Once we have identified a bad hire, we must act swiftly. It is never an opportunity to put someone down and make them feel bad about “why” we are removing them. We should speak the facts of how the person is not meeting the basic needs of the position, encourage them to land on their feet, and close the door for other possible positions within the company. In doing so, there will be light at the end of the tunnel and certainly will not be a train coming the other way. However, if we do not act swiftly, the collateral damage can be huge. The damage can range anywhere between employee moral to lost customers, and more. In that case, the light at the end of the tunnel will indeed be a train coming the other way.
How can I do this you ask? Very easily. That’s how. Follow me here; customers only turn into the Hulk when their concerns are not resolved. Think about your personal life. When was the last time a person from a particular company irritated you beyond belief? Think back. When that happened, was there someone to speak to? Did they exceed your expectations and resolve your concern in a quick and professional manner? If they did, it was over and behind you. If they did not, and avoided your calls and/or emails, you most likely began to turn green, your muscles popped out, and your clothes tore off. At that point, you could easily see yourself ripping someone’s head clean off their body.
Why do you think you are any different than your customers. When a customer complains, FIX IT! Acknowledge their concern quickly and resolve it to the best of your ability as quickly as humanly possible. Most times it plays out like this; you get a voicemail or an email and you avoid returning the call or email like the plague, because let’s face it, you’re afraid of being yelled at. When you hit the pause button on a customer, simply because you do not want to be uncomfortable, you get them a bit more mad. It is like a thermometer, or should we say angry-ometer. The more you put them off, the higher their “temperature”. So, they call again, email again, and give you a poor online review. What do you do? Put it off even longer. Now, your customer is the full blown Hulk and nothing short of your head on a silver platter will do.

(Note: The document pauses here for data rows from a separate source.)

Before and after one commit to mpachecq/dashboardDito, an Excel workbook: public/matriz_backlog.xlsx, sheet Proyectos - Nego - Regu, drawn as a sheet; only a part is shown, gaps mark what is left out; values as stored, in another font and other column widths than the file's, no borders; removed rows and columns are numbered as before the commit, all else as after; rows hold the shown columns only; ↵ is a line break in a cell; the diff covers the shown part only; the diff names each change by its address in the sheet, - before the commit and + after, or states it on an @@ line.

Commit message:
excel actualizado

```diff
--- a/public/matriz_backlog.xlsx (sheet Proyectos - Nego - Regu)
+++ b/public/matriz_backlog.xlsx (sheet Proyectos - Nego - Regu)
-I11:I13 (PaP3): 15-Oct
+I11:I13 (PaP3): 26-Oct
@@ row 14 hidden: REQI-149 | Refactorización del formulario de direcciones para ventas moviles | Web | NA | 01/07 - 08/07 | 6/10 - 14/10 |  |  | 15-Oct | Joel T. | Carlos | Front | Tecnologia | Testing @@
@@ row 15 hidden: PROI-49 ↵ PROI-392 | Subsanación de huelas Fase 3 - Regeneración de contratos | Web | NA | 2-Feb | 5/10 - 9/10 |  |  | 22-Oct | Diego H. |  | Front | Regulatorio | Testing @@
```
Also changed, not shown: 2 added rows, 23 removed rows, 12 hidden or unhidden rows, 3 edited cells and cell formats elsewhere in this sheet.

Customers are usually reasonable. Most humans are not opportunists. They feel they have a legitimate concern. Listen to them. Look for an opportunity to empathize. Get others involved in the solution if need be. Yes, it is uncomfortable. Yes, you might get yelled at. But, by waiting too long, it only gets worse. BE A PROBLEM SOLVER. Run into the mess with all intentions of solving your customer’s riddle. I promise if you do, they will not turn green. In fact, in the end, they will probably be as tame as a house cat.
You’ve heard it said that you’re either the participant or the spectator, the pavement or the steamroller, or in this case, the hawk or the squirrel.

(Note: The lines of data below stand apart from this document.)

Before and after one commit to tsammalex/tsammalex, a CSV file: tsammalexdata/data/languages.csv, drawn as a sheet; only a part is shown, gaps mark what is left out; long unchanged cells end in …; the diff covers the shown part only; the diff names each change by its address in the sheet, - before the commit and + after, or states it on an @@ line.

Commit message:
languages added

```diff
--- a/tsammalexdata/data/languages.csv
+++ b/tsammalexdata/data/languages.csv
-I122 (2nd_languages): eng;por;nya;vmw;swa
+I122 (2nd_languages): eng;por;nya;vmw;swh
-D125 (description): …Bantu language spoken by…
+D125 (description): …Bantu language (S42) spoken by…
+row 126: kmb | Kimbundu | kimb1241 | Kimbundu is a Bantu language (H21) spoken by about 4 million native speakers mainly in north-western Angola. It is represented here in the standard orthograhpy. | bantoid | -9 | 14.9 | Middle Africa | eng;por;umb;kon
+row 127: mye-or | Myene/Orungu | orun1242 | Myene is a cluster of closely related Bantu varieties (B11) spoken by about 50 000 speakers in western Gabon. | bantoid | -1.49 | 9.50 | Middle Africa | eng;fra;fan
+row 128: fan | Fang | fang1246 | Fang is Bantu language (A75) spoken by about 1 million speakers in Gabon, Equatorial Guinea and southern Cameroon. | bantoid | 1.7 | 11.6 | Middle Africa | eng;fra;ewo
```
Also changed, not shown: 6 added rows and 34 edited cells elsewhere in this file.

Life is going by, and at a very rapid rate, I might add. For too many, the parade of life is passing us by and we are on the sidewalk of life, simply observing the action. There are many studies that say we will spend upward of 5 years on social media alone in our lifetime. 5 years. Let that sink in. On our death bed, what would we give if we could have that 5 years back to enjoy the people that matter, visit the places we never had the chance to, or experience moments that we let slip by?
Consider being a participant in life. Read more books. Spend more time just thinking. Travel more. Be grateful more. Speak well of people. Enjoy the moment in front of you. Smell the roses. Be in awe of the rain. Look at the stars on a clear night. Relax, and be in the moment more than you worry, or are anxious over things that have not happened yet.
So what will it be; will you be a spectator or a participant?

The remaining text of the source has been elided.